▶ _What the task requires_: Looking at the data below, how many lines include the word "index"? Respond with the number only.

▶ _Data for analysis_:
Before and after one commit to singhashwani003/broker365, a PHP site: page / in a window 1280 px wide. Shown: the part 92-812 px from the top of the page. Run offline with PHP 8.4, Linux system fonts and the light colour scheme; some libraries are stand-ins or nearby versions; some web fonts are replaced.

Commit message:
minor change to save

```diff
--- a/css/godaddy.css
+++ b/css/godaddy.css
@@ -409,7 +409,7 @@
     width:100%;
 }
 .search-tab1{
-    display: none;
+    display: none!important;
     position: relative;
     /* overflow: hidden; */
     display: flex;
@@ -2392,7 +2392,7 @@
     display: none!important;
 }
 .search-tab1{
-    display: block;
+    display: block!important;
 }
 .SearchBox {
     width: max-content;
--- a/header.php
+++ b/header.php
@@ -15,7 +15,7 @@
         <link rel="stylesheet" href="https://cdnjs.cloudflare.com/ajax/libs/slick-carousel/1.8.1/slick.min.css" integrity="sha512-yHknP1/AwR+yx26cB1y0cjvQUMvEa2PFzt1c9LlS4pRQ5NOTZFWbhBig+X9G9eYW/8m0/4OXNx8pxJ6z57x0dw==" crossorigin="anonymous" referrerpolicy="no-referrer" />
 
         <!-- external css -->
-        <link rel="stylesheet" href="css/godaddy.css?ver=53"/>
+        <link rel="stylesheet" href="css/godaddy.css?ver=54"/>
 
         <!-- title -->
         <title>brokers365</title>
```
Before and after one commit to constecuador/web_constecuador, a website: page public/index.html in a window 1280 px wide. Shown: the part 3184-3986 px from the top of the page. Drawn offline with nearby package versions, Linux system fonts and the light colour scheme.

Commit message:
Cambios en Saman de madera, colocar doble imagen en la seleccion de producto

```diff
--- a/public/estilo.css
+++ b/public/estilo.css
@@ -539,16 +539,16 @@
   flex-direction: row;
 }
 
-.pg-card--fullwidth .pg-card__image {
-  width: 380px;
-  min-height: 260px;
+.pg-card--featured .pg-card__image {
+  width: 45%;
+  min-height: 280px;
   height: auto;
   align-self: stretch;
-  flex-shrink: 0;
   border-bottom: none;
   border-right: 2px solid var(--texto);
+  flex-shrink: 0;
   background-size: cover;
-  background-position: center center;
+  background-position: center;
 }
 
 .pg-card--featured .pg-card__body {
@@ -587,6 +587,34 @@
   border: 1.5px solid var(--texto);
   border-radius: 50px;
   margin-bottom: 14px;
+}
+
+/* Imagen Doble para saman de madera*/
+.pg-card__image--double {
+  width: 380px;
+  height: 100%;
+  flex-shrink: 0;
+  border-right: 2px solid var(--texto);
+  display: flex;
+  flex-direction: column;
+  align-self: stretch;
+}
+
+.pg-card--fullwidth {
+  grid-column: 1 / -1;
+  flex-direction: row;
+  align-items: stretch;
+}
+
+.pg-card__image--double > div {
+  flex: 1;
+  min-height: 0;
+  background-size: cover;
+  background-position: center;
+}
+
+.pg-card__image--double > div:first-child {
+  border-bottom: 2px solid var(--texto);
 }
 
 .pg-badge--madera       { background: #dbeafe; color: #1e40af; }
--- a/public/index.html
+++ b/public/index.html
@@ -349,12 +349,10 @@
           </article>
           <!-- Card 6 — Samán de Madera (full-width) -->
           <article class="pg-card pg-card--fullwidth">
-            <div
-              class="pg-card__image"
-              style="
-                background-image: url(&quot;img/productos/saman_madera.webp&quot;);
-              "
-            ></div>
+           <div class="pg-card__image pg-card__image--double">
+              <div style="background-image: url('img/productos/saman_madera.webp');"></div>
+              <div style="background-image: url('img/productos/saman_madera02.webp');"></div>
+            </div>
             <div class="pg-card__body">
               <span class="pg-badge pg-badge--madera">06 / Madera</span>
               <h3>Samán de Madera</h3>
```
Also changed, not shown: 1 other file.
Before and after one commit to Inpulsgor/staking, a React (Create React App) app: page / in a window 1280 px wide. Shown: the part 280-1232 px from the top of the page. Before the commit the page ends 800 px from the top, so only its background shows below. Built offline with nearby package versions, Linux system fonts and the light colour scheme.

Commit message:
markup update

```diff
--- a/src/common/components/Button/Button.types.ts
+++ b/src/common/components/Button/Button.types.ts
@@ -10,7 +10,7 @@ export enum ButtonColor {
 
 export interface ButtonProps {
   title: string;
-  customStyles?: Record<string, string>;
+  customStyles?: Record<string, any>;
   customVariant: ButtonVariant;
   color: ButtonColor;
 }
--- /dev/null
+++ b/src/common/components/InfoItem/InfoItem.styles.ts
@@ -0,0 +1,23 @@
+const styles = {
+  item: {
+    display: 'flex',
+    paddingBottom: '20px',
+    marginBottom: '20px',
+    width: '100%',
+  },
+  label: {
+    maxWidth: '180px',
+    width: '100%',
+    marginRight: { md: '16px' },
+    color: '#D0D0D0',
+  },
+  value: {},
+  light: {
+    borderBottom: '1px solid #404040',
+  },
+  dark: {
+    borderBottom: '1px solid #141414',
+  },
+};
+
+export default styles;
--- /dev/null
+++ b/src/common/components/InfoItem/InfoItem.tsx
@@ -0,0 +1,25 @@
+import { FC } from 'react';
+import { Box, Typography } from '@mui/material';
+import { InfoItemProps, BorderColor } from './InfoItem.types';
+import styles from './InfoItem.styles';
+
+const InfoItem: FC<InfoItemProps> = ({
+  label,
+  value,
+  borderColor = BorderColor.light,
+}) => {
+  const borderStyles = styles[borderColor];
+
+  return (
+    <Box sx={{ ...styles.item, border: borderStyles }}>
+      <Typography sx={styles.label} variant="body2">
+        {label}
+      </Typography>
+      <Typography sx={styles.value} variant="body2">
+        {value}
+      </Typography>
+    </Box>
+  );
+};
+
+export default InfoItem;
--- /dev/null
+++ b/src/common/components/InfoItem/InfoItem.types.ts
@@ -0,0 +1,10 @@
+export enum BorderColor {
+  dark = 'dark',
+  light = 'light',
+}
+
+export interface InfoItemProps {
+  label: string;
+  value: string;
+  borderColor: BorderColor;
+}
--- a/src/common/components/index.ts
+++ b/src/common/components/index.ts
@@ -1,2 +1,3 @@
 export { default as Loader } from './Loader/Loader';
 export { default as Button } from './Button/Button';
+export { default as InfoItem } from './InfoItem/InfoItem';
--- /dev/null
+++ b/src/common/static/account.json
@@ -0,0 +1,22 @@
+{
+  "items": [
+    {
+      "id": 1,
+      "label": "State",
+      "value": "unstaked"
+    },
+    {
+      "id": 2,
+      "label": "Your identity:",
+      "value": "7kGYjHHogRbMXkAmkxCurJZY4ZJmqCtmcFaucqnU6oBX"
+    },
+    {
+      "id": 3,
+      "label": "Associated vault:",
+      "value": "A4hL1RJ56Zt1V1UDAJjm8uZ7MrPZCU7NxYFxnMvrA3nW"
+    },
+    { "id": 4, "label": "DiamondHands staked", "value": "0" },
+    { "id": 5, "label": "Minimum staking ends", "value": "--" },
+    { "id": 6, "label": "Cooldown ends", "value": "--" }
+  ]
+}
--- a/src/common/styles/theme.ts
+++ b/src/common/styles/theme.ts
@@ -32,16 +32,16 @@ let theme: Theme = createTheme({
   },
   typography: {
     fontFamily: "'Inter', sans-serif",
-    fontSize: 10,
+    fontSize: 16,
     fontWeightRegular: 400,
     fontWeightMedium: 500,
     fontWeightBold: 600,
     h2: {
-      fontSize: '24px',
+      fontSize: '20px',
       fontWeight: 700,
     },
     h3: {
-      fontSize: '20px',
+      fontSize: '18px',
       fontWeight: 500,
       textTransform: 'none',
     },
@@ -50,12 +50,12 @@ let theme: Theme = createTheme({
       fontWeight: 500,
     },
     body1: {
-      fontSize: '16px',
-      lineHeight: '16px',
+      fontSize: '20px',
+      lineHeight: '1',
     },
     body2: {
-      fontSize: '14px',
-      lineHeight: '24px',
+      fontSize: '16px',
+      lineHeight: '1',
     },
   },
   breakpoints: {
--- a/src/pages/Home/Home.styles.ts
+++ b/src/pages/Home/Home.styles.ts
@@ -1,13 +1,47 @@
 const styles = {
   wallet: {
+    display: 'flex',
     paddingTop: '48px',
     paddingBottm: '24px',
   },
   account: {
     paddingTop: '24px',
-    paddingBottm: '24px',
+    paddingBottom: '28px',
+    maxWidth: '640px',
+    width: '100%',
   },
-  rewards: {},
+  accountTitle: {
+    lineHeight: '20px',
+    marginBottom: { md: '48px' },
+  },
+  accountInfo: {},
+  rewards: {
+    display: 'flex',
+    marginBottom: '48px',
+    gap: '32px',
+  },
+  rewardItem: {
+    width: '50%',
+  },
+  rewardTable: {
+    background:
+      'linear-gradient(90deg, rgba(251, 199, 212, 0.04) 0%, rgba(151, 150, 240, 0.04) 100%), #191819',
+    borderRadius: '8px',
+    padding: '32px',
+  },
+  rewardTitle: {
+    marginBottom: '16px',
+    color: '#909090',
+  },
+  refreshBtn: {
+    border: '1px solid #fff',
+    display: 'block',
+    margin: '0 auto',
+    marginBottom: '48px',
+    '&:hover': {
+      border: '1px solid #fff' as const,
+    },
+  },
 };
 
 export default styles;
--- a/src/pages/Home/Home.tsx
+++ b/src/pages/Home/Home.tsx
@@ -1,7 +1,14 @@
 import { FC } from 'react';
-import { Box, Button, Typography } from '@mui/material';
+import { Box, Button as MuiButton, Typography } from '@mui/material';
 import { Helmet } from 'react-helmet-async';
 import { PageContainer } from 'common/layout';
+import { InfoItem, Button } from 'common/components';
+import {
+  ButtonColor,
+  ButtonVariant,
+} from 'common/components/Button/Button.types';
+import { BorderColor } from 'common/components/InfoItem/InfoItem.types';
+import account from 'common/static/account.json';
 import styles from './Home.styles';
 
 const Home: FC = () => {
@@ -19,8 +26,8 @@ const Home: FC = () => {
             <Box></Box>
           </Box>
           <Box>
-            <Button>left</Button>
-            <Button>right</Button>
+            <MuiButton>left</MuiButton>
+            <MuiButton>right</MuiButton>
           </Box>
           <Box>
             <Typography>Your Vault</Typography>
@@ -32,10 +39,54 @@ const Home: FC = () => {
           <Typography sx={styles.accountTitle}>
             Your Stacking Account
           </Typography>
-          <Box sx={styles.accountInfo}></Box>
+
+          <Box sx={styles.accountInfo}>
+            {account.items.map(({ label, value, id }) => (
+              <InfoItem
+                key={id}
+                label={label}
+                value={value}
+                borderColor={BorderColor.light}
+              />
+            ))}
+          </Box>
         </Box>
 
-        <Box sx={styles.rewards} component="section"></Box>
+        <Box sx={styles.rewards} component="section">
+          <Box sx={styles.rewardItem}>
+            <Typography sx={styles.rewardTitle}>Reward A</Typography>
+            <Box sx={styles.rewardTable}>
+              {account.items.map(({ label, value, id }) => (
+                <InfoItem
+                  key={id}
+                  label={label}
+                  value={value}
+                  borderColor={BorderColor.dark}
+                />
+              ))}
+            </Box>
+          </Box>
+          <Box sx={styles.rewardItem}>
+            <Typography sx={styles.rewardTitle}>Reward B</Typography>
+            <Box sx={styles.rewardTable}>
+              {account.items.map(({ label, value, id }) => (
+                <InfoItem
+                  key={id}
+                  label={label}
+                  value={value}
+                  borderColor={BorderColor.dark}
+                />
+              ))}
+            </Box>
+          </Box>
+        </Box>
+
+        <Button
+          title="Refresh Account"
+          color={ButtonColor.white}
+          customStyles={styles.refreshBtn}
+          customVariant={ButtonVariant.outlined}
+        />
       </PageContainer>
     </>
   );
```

▶ _Result of this task_: 5